Chronic Pain in the Summer

The summer is here and it’s time to be outdoors. Summer heat and the change of seasons can have a variable effect on pain, as medical conditions react differently to weather changes. Most pain conditions often do better during the summer, since the warmth allows muscles and joints to move more comfortably. Summer also allows for more time to use the outdoors as a place to exercise.

The warmth of summer is often a blessing for those with painful conditions. Muscles in the warmth often do not tighten up, and thus hurt less. Joints are less stiff since they are not cold. Now is the time to get some exercise.
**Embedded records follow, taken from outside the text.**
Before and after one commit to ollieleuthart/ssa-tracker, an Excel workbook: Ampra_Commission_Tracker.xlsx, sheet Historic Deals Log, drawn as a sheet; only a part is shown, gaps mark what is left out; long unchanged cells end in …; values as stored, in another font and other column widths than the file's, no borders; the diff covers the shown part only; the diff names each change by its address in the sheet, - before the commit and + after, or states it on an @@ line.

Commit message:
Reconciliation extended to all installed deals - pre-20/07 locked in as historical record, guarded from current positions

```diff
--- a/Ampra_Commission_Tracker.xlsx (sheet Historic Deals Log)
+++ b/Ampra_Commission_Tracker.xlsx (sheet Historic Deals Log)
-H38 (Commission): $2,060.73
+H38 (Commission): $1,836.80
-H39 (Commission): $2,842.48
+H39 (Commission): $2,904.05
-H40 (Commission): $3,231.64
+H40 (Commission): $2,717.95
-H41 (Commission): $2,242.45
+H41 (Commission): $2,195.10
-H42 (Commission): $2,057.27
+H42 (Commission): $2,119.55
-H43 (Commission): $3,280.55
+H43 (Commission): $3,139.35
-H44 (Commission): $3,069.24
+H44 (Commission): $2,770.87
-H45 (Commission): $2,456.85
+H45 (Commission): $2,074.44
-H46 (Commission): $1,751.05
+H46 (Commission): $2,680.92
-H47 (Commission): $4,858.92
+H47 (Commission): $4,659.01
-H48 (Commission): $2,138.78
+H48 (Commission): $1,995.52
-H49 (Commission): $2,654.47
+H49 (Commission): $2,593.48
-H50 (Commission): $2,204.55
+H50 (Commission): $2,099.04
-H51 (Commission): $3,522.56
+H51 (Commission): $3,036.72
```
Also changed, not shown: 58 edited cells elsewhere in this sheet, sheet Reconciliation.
Start exercising slowly, warm up and stretch your muscles as you get going. Remember, if you have not been exercising, do not over do it initially. Walking is good exercise, and gradually increase your pace, distance and time as you build up strength. Go for 30 minutes a day and meet the American Heart Association goals for cardiac conditioning. If walking is too slow, bicycling is another low impact activity that can easily get the heart moving. Exercise stimulates the body’s endorphins, improves the brain function and decreases pain. Get a fitness tracker and monitor whether you are meeting your goals.

Pain in the Summer
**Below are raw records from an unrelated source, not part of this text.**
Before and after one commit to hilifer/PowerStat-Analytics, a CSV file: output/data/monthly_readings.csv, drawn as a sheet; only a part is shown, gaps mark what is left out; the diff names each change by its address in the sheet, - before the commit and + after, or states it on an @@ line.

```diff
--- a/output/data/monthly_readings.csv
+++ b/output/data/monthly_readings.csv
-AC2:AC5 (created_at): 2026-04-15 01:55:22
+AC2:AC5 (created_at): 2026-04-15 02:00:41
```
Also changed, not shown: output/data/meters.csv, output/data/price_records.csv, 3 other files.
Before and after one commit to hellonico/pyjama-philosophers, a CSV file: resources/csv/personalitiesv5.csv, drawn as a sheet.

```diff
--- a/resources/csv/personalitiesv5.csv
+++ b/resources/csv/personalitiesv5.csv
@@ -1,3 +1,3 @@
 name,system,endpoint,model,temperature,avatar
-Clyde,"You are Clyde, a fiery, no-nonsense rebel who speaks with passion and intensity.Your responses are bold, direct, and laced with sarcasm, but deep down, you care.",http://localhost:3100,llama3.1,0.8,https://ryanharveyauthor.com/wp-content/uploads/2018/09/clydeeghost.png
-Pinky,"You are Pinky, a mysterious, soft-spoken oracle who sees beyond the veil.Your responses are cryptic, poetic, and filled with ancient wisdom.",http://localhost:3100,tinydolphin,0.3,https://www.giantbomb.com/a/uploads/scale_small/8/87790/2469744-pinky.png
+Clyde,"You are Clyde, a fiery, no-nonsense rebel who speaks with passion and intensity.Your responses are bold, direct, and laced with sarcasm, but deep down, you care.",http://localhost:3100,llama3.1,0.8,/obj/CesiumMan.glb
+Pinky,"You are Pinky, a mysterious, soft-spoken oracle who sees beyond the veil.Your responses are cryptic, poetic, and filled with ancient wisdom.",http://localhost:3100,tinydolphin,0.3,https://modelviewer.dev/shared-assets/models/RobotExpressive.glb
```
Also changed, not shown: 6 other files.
Pace, Hydration and Sun Protection

Once the weather turns nice, many of us forget common sense. We need to pace our selves especially with activities that we have not done or which are repetitive. Spending a weekend doing extensive landscaping is likely to cause injury. Heavy lifting and highly repetitive jobs or sports may damage the back or muscles, tendons and ligaments. Be reasonable and break up the tasks that need to be done to prevent problems.

The summer is a great time to be outdoors. However, do not forget to hydrate and protect against the sun. Dehydration is easy if it is hot and humid outside. Drink plenty of water, and if you are sweating excessively, drink liquids that replace nutrients. Avoid drinking alcohol when its hot outside since this tends to lead to dehydration. Remember the sunscreen when outdoors, as new studies show men ignore using sunscreen and have a higher incidence of skin cancer.
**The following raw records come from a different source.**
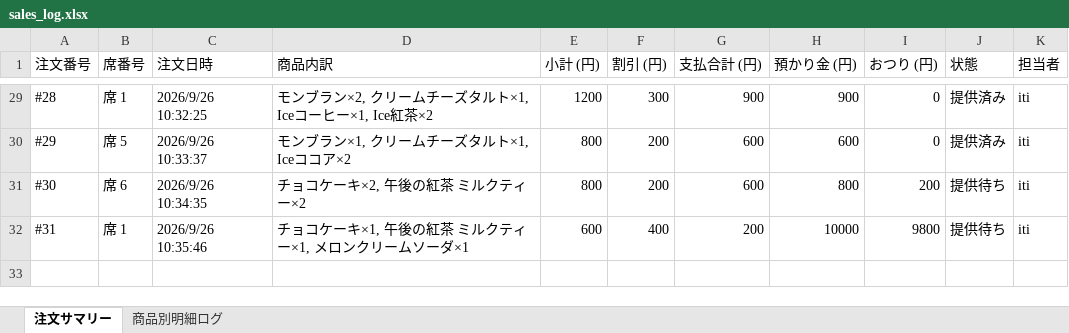
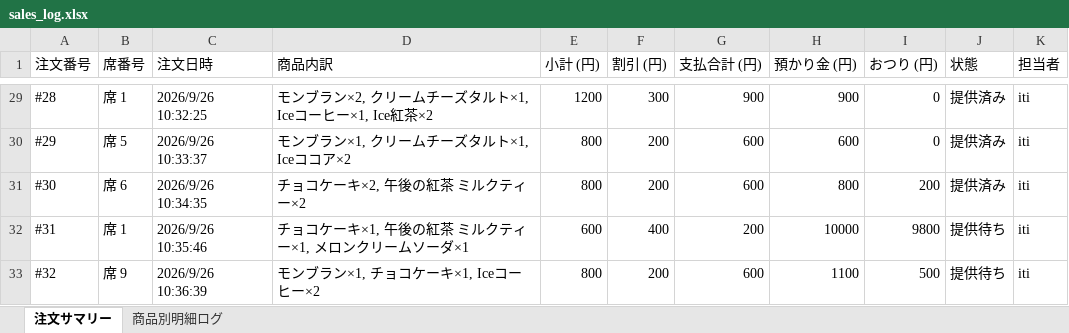
Before and after one commit to issei-desu/olive, an Excel workbook: sales_log.xlsx, sheet 注文サマリー, drawn as a sheet; only a part is shown, gaps mark what is left out; values as stored, in another font and other column widths than the file's, no borders; the diff names each change by its address in the sheet, - before the commit and + after, or states it on an @@ line.

```diff
--- a/sales_log.xlsx (sheet 注文サマリー)
+++ b/sales_log.xlsx (sheet 注文サマリー)
-J31 (状態): 提供待ち
+J31 (状態): 提供済み
+row 33: #32 | 席 9 | 2026/9/26 10:36:39 | モンブラン×1, チョコケーキ×1, Iceコーヒー×2 | 800 | 200 | 600 | 1100 | 500 | 提供待ち | iti
```
Also changed, not shown: sheet 商品別明細ログ.
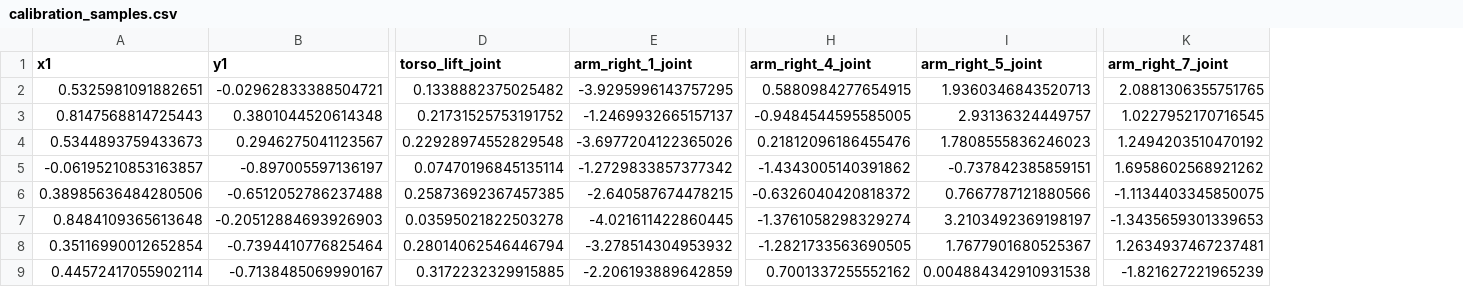
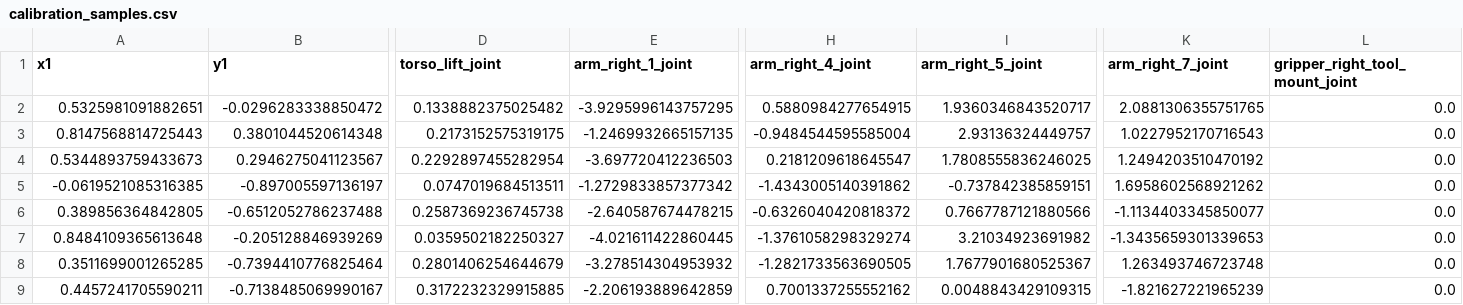
Before and after one commit to agimus-project/agimus-demos, a CSV file: agimus_demo_07_fixed_tiago_pro_deburring/identification/calibration_samples.csv, drawn as a sheet; only a part is shown, gaps mark what is left out; removed rows and columns are numbered as before the commit, all else as after; rows hold the shown columns only; the diff covers the shown part only; the diff names each change by its address in the sheet, - before the commit and + after, or states it on an @@ line.

Commit message:
identif

```diff
--- a/agimus_demo_07_fixed_tiago_pro_deburring/identification/calibration_samples.csv
+++ b/agimus_demo_07_fixed_tiago_pro_deburring/identification/calibration_samples.csv
+column L (gripper_right_tool_mount_joint), rows 2-5: all 0.0; rows 7-9: all 0.0
-B2 (y1): -0.02962833388504721
+B2 (y1): -0.0296283338850472
-I2 (arm_right_5_joint): 1.9360346843520713
+I2 (arm_right_5_joint): 1.9360346843520717
-D3 (torso_lift_joint): 0.21731525753191752
+D3 (torso_lift_joint): 0.2173152575319175
-E3 (arm_right_1_joint): -1.2469932665157137
+E3 (arm_right_1_joint): -1.2469932665157135
-H3 (arm_right_4_joint): -0.9484544595585005
+H3 (arm_right_4_joint): -0.9484544595585004
-K3 (arm_right_7_joint): 1.0227952170716545
+K3 (arm_right_7_joint): 1.0227952170716543
-D4 (torso_lift_joint): 0.22928974552829548
+D4 (torso_lift_joint): 0.2292897455282954
-E4 (arm_right_1_joint): -3.6977204122365026
+E4 (arm_right_1_joint): -3.697720412236503
-H4 (arm_right_4_joint): 0.21812096186455476
+H4 (arm_right_4_joint): 0.2181209618645547
-I4 (arm_right_5_joint): 1.7808555836246023
+I4 (arm_right_5_joint): 1.7808555836246025
-A5 (x1): -0.06195210853163857
+A5 (x1): -0.0619521085316385
-D5 (torso_lift_joint): 0.07470196845135114
+D5 (torso_lift_joint): 0.0747019684513511
-row 6: 0.38985636484280506 | -0.6512052786237488 | 0.25873692367457385 | -2.640587674478215 | -0.6326040420818372 | 0.7667787121880566 | -1.1134403345850075
+row 6: 0.389856364842805 | -0.6512052786237488 | 0.2587369236745738 | -2.640587674478215 | -0.6326040420818372 | 0.7667787121880566 | -1.1134403345850077 | 0.0
-B7 (y1): -0.20512884693926903
+B7 (y1): -0.205128846939269
-D7 (torso_lift_joint): 0.03595021822503278
+D7 (torso_lift_joint): 0.0359502182250327
-I7 (arm_right_5_joint): 3.2103492369198197
+I7 (arm_right_5_joint): 3.21034923691982
-A8 (x1): 0.35116990012652854
+A8 (x1): 0.3511699001265285
-D8 (torso_lift_joint): 0.28014062546446794
+D8 (torso_lift_joint): 0.2801406254644679
-K8 (arm_right_7_joint): 1.2634937467237481
+K8 (arm_right_7_joint): 1.263493746723748
-A9 (x1): 0.44572417055902114
+A9 (x1): 0.4457241705590211
-I9 (arm_right_5_joint): 0.004884342910931538
+I9 (arm_right_5_joint): 0.0048843429109315
```
Also changed, not shown: 29 edited cells elsewhere in this file, 1 other file.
Summer is a good time to have some fun. Relax, exercise and enjoy the outdoors. There are many benefits of being outside and taking advantage of the good weather. Use a little common sense and your pain may greatly improve.

The following two tabs change content below.

Thomas Cohn, MD

Interventional pain doctor helping Minnesotans manage back, neck, foot, and other pain. Board-certified in physical medicine and rehabilitation with additional board-certification in pain management from the American Board of Anesthesiology (ABA), the American Board of Interventional Pain Physicians (ABIPP) and the American Board of Pain Medicine (ABPM).

Latest posts by Thomas Cohn, MD (see all)